Cultural Events in: San Diego
Cannibals: Myth and Reality
Ongoing Exhibit, Museum Hours - The San Diego Museum of Man, Balboa Park, 1350 El Prado, San Diego
In this thoughtful one-of-a-kind exhibit, you'll discover that cannibals aren't who you think they are. In fact, there's a good chance that your ancestors were cannibals. You may even have a few cannibalistic practices yourself.
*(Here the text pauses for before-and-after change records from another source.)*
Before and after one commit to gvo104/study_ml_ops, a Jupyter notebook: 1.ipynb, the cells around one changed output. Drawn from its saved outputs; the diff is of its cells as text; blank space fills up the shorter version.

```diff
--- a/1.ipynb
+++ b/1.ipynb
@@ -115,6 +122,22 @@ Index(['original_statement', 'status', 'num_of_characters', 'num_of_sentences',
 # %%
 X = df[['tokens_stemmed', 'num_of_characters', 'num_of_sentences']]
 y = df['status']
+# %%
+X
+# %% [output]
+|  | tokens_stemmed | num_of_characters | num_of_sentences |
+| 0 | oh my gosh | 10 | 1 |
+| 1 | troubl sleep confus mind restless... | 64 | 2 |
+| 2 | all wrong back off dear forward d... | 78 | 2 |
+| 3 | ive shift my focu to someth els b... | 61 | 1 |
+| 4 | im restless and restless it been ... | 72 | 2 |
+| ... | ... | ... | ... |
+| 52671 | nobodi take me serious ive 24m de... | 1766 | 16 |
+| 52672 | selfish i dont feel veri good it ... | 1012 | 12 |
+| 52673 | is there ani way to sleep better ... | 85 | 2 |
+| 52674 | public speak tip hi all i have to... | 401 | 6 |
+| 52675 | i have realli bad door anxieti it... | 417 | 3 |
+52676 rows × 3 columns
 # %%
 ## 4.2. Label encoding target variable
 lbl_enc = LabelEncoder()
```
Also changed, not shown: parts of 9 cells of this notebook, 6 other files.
Ticket price: $7.50-$20 (includes general admission to the museum). See the website for additional information and to purchase tickets.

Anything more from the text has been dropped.